Tax Freedom Day

Calm down everybody. We have not reached it yet. The Americans have, on April 30. Of course, this is average calculation. There are states and cities in the US where tax freedom day is almost as late as it is here and others where it is around early March.

What of Britain? This year it will, once again, fall on June 1 as analyzed by the Adam Smith Institute. You realize what that means, don't you?
The Treasury now takes over 40% of the National Income in taxes – income tax, VAT, capital taxes, company taxes, inheritance taxes, and all the rest. That is 152 days’ worth of the average taxpayer’s annual wages.
Any Conservatives out there who might think there is something wrong with that? Something morally as well as economically wrong?
The tax burden is also a postcode lottery. Taxpayers in Wales work eight days less for the tax-collectors than the national average (until 23 May), but Northern Ireland residents have to work much longer (until 5 June). Taxpayers in England are spot on the national average (1 June) while those in Scotland enjoy their tax freedom earlier (26 May).

There are significant variations within England, too. Lightest taxed are Eastern England and Yorkshire & Humberside, with a Tax Freedom Day of 24 May, and the North East, on 29 May. The West Midlands is relatively lucky with a date of 31 May, while the North-West and South-West taxpayers have to work a day more, until 1 June. Highest taxed are the South-East (3 June) and London (5 June).
Well, that has made me feel a lot better.

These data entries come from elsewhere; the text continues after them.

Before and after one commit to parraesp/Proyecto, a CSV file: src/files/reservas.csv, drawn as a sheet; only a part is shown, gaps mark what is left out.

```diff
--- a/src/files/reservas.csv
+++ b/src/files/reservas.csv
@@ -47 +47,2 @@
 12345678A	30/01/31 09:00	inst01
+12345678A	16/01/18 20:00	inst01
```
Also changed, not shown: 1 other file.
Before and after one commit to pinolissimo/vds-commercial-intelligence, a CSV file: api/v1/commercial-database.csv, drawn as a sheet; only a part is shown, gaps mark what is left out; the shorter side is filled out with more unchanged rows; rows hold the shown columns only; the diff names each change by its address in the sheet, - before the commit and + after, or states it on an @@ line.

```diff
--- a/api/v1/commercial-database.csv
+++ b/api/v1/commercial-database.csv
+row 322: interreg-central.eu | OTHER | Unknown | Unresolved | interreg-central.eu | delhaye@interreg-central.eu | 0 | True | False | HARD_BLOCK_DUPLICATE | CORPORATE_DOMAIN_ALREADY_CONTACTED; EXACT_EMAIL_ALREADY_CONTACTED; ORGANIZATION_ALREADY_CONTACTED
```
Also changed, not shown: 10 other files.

No comments:

Post a Comment

Note: only a member of this blog may post a comment.